vi. In the 1970s, stricter pollution laws again changed the moths’ habitat, and the darker form became the easier prey; the lighter form became more common.
d. Natural Selection in Humans: Abnormal Hemoglobins and Resistance to Malaria
i. The Hemoglobin S gene causes sickle-cell anemia in humans.
ii. Individuals with the SS genotype suffer from sickle-cell anemia, an illness fatal without medical intervention.
iii. The Geography of Sickle-Cell Anemia and a Possible Association with Malaria
(1) 20–30% of people living in equatorial Africa have the S gene.
(2) High frequencies of the S gene overlap areas where malaria is endemic (constantly present).
(3) A relationship has been documented between possession of one S gene and higher survival when exposed to malaria.
iv. The Biology of Sickle-Cell Anemia and Malarial Infection
(1) Heterozygotic individuals (those with the AS genotype) do not suffer from sickling crises that the SS genotype causes.
(2) They do possess somewhat lower oxygen levels in their hemoglobin, which is where the malaria parasite finishes its life cycle.
(3) The parasite generally cannot survive and reproduce.
v. History of Sickle-Cell Anemia and Malaria
(1) Sickle-cell tied to spread of Bantu people, who carried the S mutation into equatorial Africa
(2) The Bantu introduced agriculture into the region; large, cleared areas were ideal environments for mosquitoes carrying malaria.
vi. Other Hemoglobins and Enzyme Abnormalities
(1) Thalessemia, G6pd
(2) These show distributions and relationships to malaria similar to those of the sickle-cell gene.
5. Genetic Drift: Genetic Change Due to Chance
a. Random change in allele frequency over time
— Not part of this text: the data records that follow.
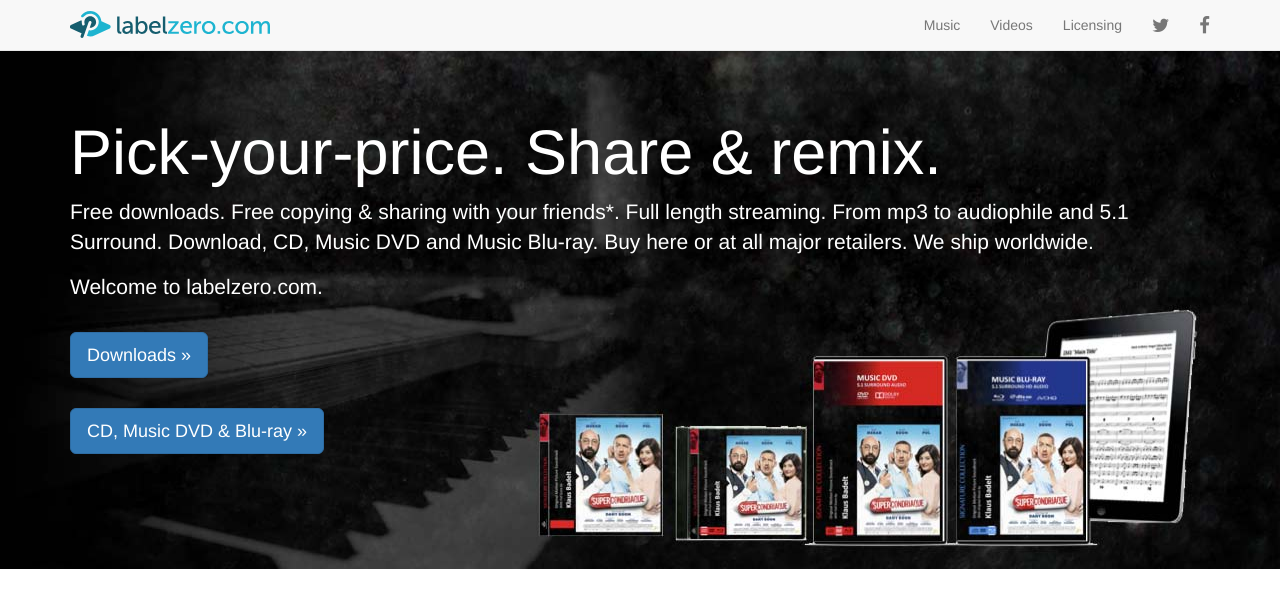
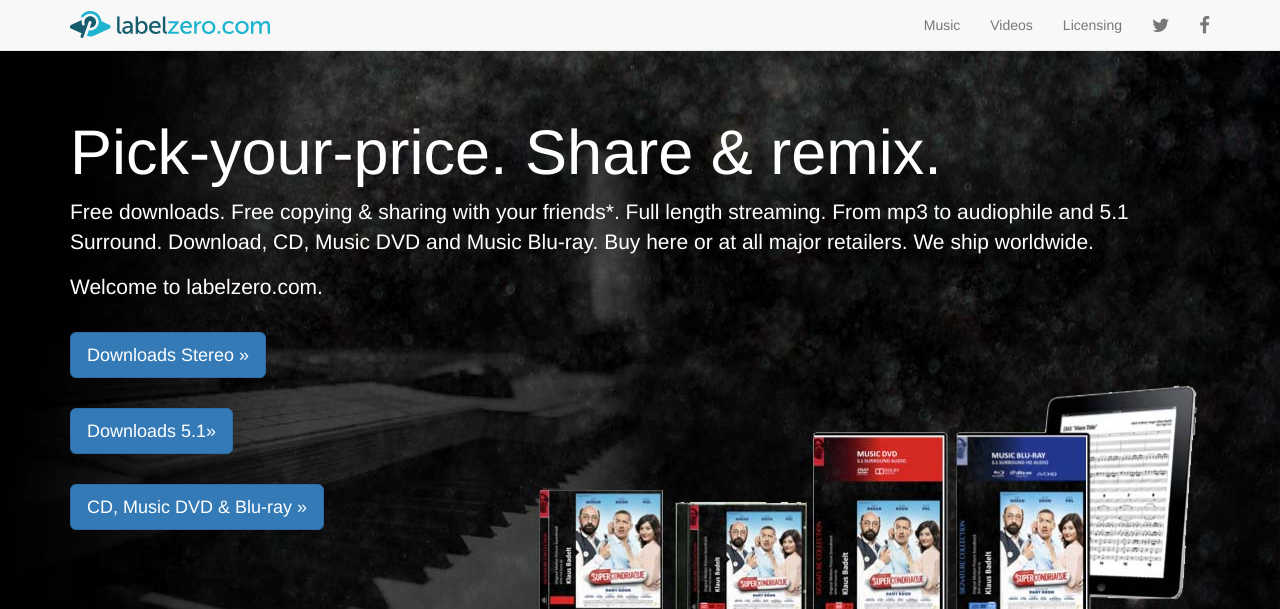
Before and after one commit to klausbadelt/labelzero.com, a Jekyll site: the page built from index.html, in a window 1280 px wide and 1206 px high, cut to the strip 0-609 px from the top of the window. Built offline with Jekyll 4.4.1, drawn with Linux system fonts in a browser that asks for light colours; nearby versions of some CDN libraries; Markdown is read by kramdown in place of the engine named in the settings.

Commit message:
adding 5.1 store button

```diff
--- a/index.html
+++ b/index.html
@@ -10,7 +10,8 @@ id: home
     <h1>Pick-your-price. Share &amp; remix.</h1>
     <p>Free downloads. Free copying & sharing with your friends*. Full length streaming. From mp3 to audiophile and 5.1 Surround. Download, CD, Music DVD and Music Blu-ray. Buy here or at all major retailers. We ship worldwide.</p>
     <p>Welcome to labelzero.com.</p>
-    <p><a href="#music" class="btn btn-primary btn-lg">Downloads &raquo;</a></p>
+    <p><a href="#music" class="btn btn-primary btn-lg">Downloads Stereo &raquo;</a></p>
+    <p><a href="https://sellfy.com/labelzero" class="btn btn-primary btn-lg">Downloads 5.1&raquo;</a></p>
     <p><a href="http://kunaki.com/msales.asp?PublisherId=132161" class="btn btn-primary btn-lg">CD, Music DVD &amp; Blu-ray &raquo;</a></p>  </div>
 </div>
 
```
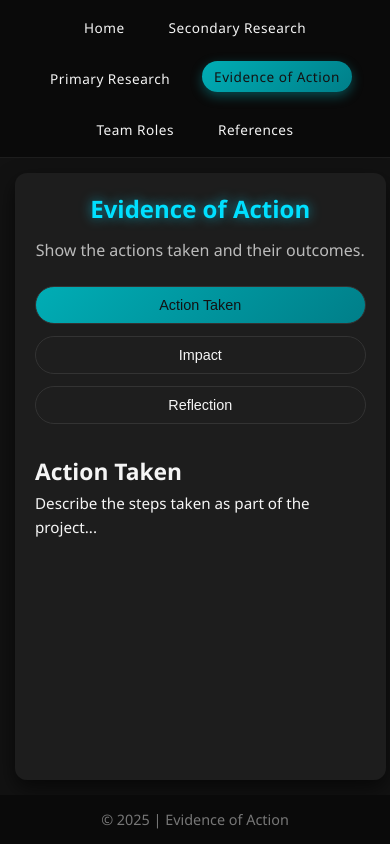
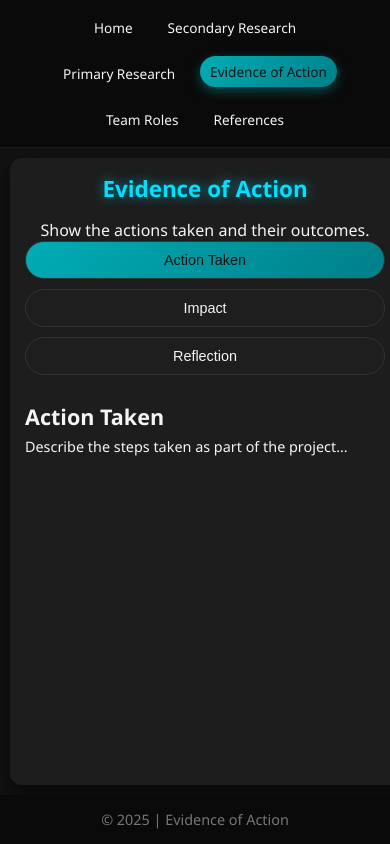
Before and after one commit to MSarim2855/Global1, a plain HTML site: page action.html in a window 390 px wide. Drawn offline with Linux system fonts and the light colour scheme.

Commit message:
Update style.css

```diff
--- a/style.css
+++ b/style.css
@@ -23,8 +23,8 @@ nav {
     backdrop-filter: blur(8px);
     display: flex;
     justify-content: center;
-    flex-wrap: wrap; /* ✅ allows wrapping on small screens */
-    gap: 20px;
+    flex-wrap: wrap; /* ✅ wrap on small screens */
+    gap: 15px;
     padding: 12px;
     border-bottom: 1px solid rgba(255,255,255,0.08);
 }
@@ -33,10 +33,9 @@ nav a {
     color: #f5f5f5;
     text-decoration: none;
     font-weight: 500;
-    padding: 8px 16px;
+    padding: 8px 14px;
     border-radius: 30px;
     transition: all 0.3s ease-in-out;
-    letter-spacing: 0.5px;
     font-size: 1em;
 }
 
@@ -51,9 +50,9 @@ nav a:hover, nav a.active {
 .secondary-container {
     flex: 1;
     max-width: 900px;
-    width: 95%; /* ✅ shrink on small screens */
-    margin: 30px auto;
-    padding: 25px;
+    width: 100%; /* ✅ full width on mobile */
+    margin: 20px auto;
+    padding: 20px;
     background: rgba(30, 30, 30, 0.9);
     border-radius: 12px;
     box-shadow: 0 8px 20px rgba(0, 0, 0, 0.6);
@@ -61,15 +60,10 @@ nav a:hover, nav a.active {
 }
 
 .secondary-container h1 {
-    font-size: 2.2em;
+    font-size: 2em;
     color: #00e0ff;
     margin-bottom: 15px;
     text-shadow: 0 0 12px rgba(0,224,255,0.6);
-}
-
-.secondary-container .intro {
-    color: #bbb;
-    margin-bottom: 25px;
 }
 
 /* === TABS === */
@@ -77,15 +71,15 @@ nav a:hover, nav a.active {
     display: flex;
     justify-content: center;
     flex-wrap: wrap;
-    gap: 15px;
-    margin-bottom: 30px;
+    gap: 12px;
+    margin-bottom: 25px;
 }
 
 .tab-btn {
     background: #1e1e1e;
     color: #f5f5f5;
     border: 1px solid #333;
-    padding: 10px 20px;
+    padding: 10px 18px;
     border-radius: 30px;
     cursor: pointer;
     transition: all 0.3s ease;
@@ -107,26 +101,15 @@ nav a:hover, nav a.active {
 .tab-content {
     display: none;
     text-align: left;
-    max-height: 500px;
     overflow-y: auto;
-    padding-right: 15px;
-    margin-right: -15px;
     animation: fadeIn 0.5s ease-in-out;
     scroll-behavior: smooth;
+    line-height: 1.6;
+    font-size: 1em;
 }
 
 .tab-content.active {
     display: block;
-}
-
-/* === ANIMATIONS === */
-@keyframes fadeIn {
-    from { opacity: 0; transform: translateY(10px); }
-    to { opacity: 1; transform: translateY(0); }
-}
-
-@keyframes fadeInParagraph {
-    to { opacity: 1; transform: translateY(0); }
 }
 
 /* === FOOTER === */
@@ -141,19 +124,18 @@ footer {
 /* === RESPONSIVE FIXES === */
 @media screen and (max-width: 768px) {
     .secondary-container {
-        margin: 15px;
-        padding: 20px;
+        margin: 10px;
+        padding: 15px;
     }
 
     .secondary-container h1 {
-        font-size: 1.8em;
-        line-height: 1.3;
+        font-size: 1.6em;
     }
 
     .tab-buttons {
         flex-direction: column;
         align-items: stretch;
-        gap: 12px;
+        gap: 10px;
     }
 
     .tab-btn {
@@ -163,21 +145,18 @@ footer {
     }
 
     .tab-content {
-        font-size: 1em;
-        line-height: 1.6;
-        padding-right: 5px;
-        margin-right: 0;
+        font-size: 0.95em;
     }
 }
 
 @media screen and (max-width: 400px) {
     nav a {
         font-size: 0.85em;
-        padding: 6px 12px;
+        padding: 6px 10px;
     }
 
     .secondary-container h1 {
-        font-size: 1.5em;
+        font-size: 1.4em;
     }
 
     .tab-btn {
@@ -186,6 +165,6 @@ footer {
     }
 
     .tab-content {
-        font-size: 0.95em;
+        font-size: 0.9em;
     }
 }
```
b. Can lead to one allele being lost and the other fixed in a population
c. May occur in a group that is endogamous (reproducing only within the group)
d. Founder Effect: A Special Kind of Genetic Drift
i. Occurs when a small segment of a population becomes reproductively isolated from the larger population
ii. Causes the smaller population to diverge genetically from the parent population
6. Gene Flow: Spread of Genes across Population Boundaries
a. Gene flow often refers to migration, though it is influenced by culture and social structure.
b. Effects of gene flow (exchange of genes between populations) have increased over time.
c. Genetic Markers Document Gene Flow: Agriculture and Origins of Modern Europeans
i. Differing theories of how agriculture was introduced to Europe can be studied through genetics.
ii. Genetic evidence demonstrates some gene flow but not a uniform westward expansion, leading to new hypotheses.